RFID is changing the way that retailers do business by improving inventory accuracy and allowing for innovative new consumer engagement tools.
There is a similar storyline developing in healthcare, where RFID technology is behind some game-changing new solutions.
Take the case of Endologix, which last year rolled out a new way to treat abdominal aortic aneurysms. The company’s Endologix Nellix® EndoVascular Aneurysm Sealing System relies on a frozen supply chain to ensure its effectiveness. As part of a broadening of its commercial roll out of the new technology, the company wanted to find an RFID-based solution to protect the product as it travels through the supply chain.
Endologix turned to an RFID-enhanced freezer cabinet from Terso Solutions. The company is deploying the freezers at high volume hospital clients throughout Europe, including locations in Germany, Italy, the Netherlands and New Zealand.
In addition to ensuring that the proprietary polymer used in the Nellix procedure is stored at proper temperatures, the RFID freezer solution also manages access to the polymer and automates the supply and refill process.
“Our Nellix platform is an exciting new product, and has created a whole new category for sealing aneurysms and provides clinicians a new option to help patients,” says Todd Abraham, vice president of operations at Endologix.
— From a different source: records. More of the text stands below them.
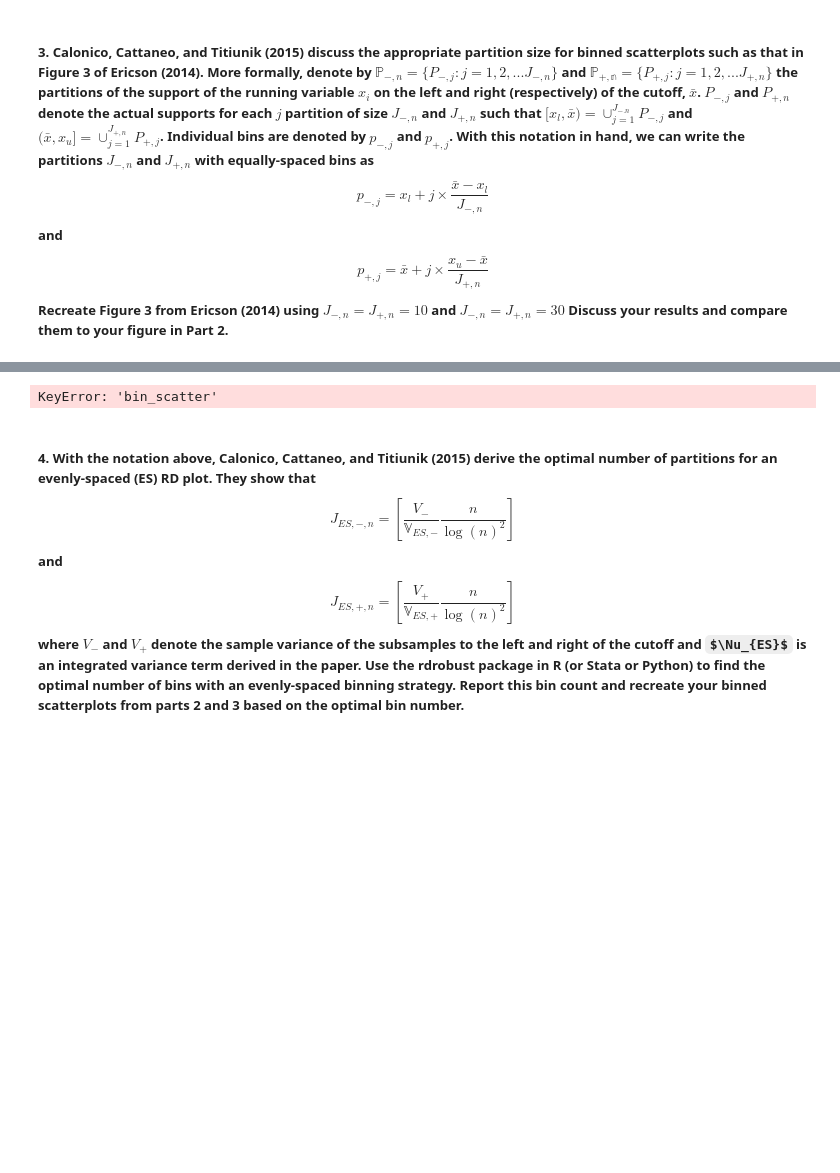
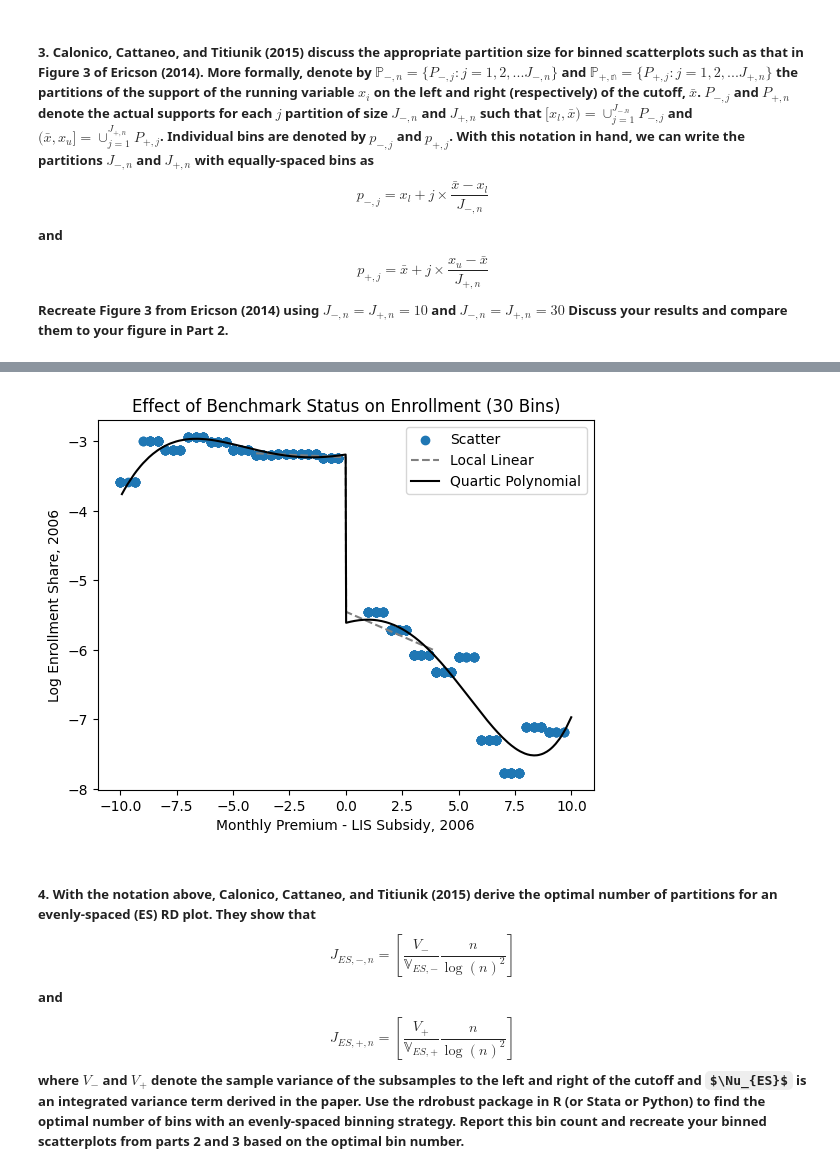
Before and after one commit to michaela-philip/EC771-Empirical-Assignment, a Jupyter notebook: Assignment.ipynb, the cells around one changed output, grey strips where cells are left out. Cells and saved outputs as stored; diff of their text form; code cells hidden in the pictures; some formulas as TeX source; blank space fills up the shorter version.

Commit message:
comment out actual code, only include references to analysis.files and code for plots

```diff
--- a/Assignment.ipynb
+++ b/Assignment.ipynb
@@ -111 +130,16 @@ plt.show()
+# %%
+#creating the graph
+plt.close()
+ytitle = "Log Enrollment Share, 2006"
+plt.scatter(scatter_data_2['bin'], scatter_data_2['bin_scatter'], label='Scatter')
+plt.plot(lin_data_sort['lis_premium'], lin_data_sort['local_lin'], linestyle='dashed', color='gray', label='Local Linear')
+plt.plot(poly_data_sort['lis_premium'], poly_data_sort['quart_poly'], linestyle='solid', color='black', label='Quartic Polynomial')
+plt.xlabel("Monthly Premium - LIS Subsidy, 2006")
+plt.ylabel(ytitle)
+plt.title("Effect of Benchmark Status on Enrollment (30 Bins)")
+plt.legend()
+plt.savefig('data/output/Figure3b.png')
+# plt.show()
+# %% [output]
+[figure, added]
 # %%
@@ -121,17 +155,15 @@ scatter_data['bin_scatter'] = bin_scatter.predict(scatter_data)
 # %%
-#creating the graph
-plt.close()
-ytitle = "Log Enrollment Share, 2006"
-plt.scatter(scatter_data['bin'], scatter_data['bin_scatter'], label='Scatter')
-plt.plot(lin_data_sort['lis_premium'], lin_data_sort['local_lin'], linestyle='dashed', color='gray', label='Local Linear')
-plt.plot(poly_data_sort['lis_premium'], poly_data_sort['quart_poly'], linestyle='solid', color='black', label='Quartic Polynomial')
-plt.xlabel("Monthly Premium - LIS Subsidy, 2006")
-plt.ylabel(ytitle)
-plt.title("Effect of Benchmark Status on Enrollment (30 Bins)")
-plt.legend()
-plt.savefig('data/output/Figure3b.png')
-plt.show()
+# #creating the graph
+# plt.close()
+# ytitle = "Log Enrollment Share, 2006"
+# plt.scatter(scatter_data['bin'], scatter_data['bin_scatter'], label='Scatter')
+# plt.plot(lin_data_sort['lis_premium'], lin_data_sort['local_lin'], linestyle='dashed', color='gray', label='Local Linear')
+# plt.plot(poly_data_sort['lis_premium'], poly_data_sort['quart_poly'], linestyle='solid', color='black', label='Quartic Polynomial')
+# plt.xlabel("Monthly Premium - LIS Subsidy, 2006")
+# plt.ylabel(ytitle)
+# plt.title("Effect of Benchmark Status on Enrollment (30 Bins)")
+# plt.legend()
+# plt.savefig('data/output/Figure3b.png')
+# plt.show()
-# %% [output]
-KeyError: 'bin_scatter'
 # %% [markdown]
 ##### 4. With the notation above, Calonico, Cattaneo, and Titiunik (2015) derive the optimal number of partitions for an evenly-spaced (ES) RD plot. They show that $$J_{ES, -, n} = [\frac{V_-}{\mathbb{V}_{ES,-}} \frac{n}{\log(n)^2}]$$ and $$J_{ES, +, n} = [\frac{V_+}{\mathbb{V}_{ES,+}} \frac{n}{\log(n)^2}]$$ where $V_-$ and $V_+$ denote the sample variance of the subsamples to the left and right of the cutoff and $\Nu_{ES}$ is an integrated variance term derived in the paper. Use the rdrobust package in R (or Stata or Python) to find the optimal number of bins with an evenly-spaced binning strategy. Report this bin count and recreate your binned scatterplots from parts 2 and 3 based on the optimal bin number.
```
Also changed, not shown: parts of 18 cells of this notebook.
“Protecting the polymer through the frozen cold chain is critical to the performance of the product. As we ramp up volumes we want to make sure that we can properly manage polymer in the field, and passive RFID is an ideal technology.”
Nellix EVAS has obtained CE Mark in the EU but is only approved as an investigational device in the U.S. Regulatory approvals are pending in additional geographies.
Abraham would not reveal the cost of the polymer used in the Nellix platform, saying only “to lose polymer is very meaningful.”
The polymer that is part of the Nellix system requires cold storage until about 30 minutes before it is ready to use. The RFID freezer technology reports the status of the polymer units to Endologix in real time, making transactions, inventory usage, temperature reporting, and expiration dates transparent, automatically tracked, and available to both Endologix and users at hospitals and clinics in a secure, web-based interface.
Endologix is able to track when product was first placed into the freezer, who opened the freezer, how much product was removed, and the environmental conditions inside the freezer. If temperature varies from the recommended range, Terso’s software program issues alerts to staff at the hospital or clinic.
“We can avoid freezers falling out of temperature and creating a perishable challenge with the polymer,” says Abraham.
RFID tags from Avery Dennison are applied to the packaging at the Endologix manufacturing facility in California. In some cases, tags are affixed at its distribution center in Europe. Eventually, all tagging will occur at the point of manufacture in the U.S.
The other major benefit of tagging is that by lowering the possibility of losing polymer in the field, potential supply issues are minimized.
“We’re scaling capacity so we don’t want to lose polymer because we don’t want to impact supply,” says Abraham. “Clinicians count on us to provide this life saving technology.”
Eventually, Endologix expects major operational efficiencies from RFID once the solution is expanded to the U.S. and other global markets.
“The scale is not significant yet to identify hard core savings, but it’s more about what it will look like downstream at much higher volumes,” says Abraham. “RFID is going to automate the entire inventory management process. My sales reps won’t have to count it, and I won’t have to reconcile consignment with customers. When they dip below PAR levels the system will automatically kicks out a replenishment order and it gets filled.
“Looking ahead, we know the operational efficiencies will be significant.”
Abraham sees the day when Endologix uses RFID for other products it produces and everything is tagged.
“I’m going to want to have RFID on everything, including all of my field inventory, my consignment, and trunk stock with sales reps and polymers in refrigerators,” he says. “I’m a big believer that RFID is a great technology, especially for higher end and implantable devices like heart valves or AAA graphs where serialized traceability is really important.”
Abdominal aortic aneurysms are a weakening of the wall of the aorta, the largest artery in the body, resulting in a balloon-like enlargement. Once AAA develops, it continues to enlarge. If left untreated, it is increasingly susceptible to rupture. The overall patient mortality rate for ruptured AAA is approximately 80 percent, making it a leading cause of death in the U.S.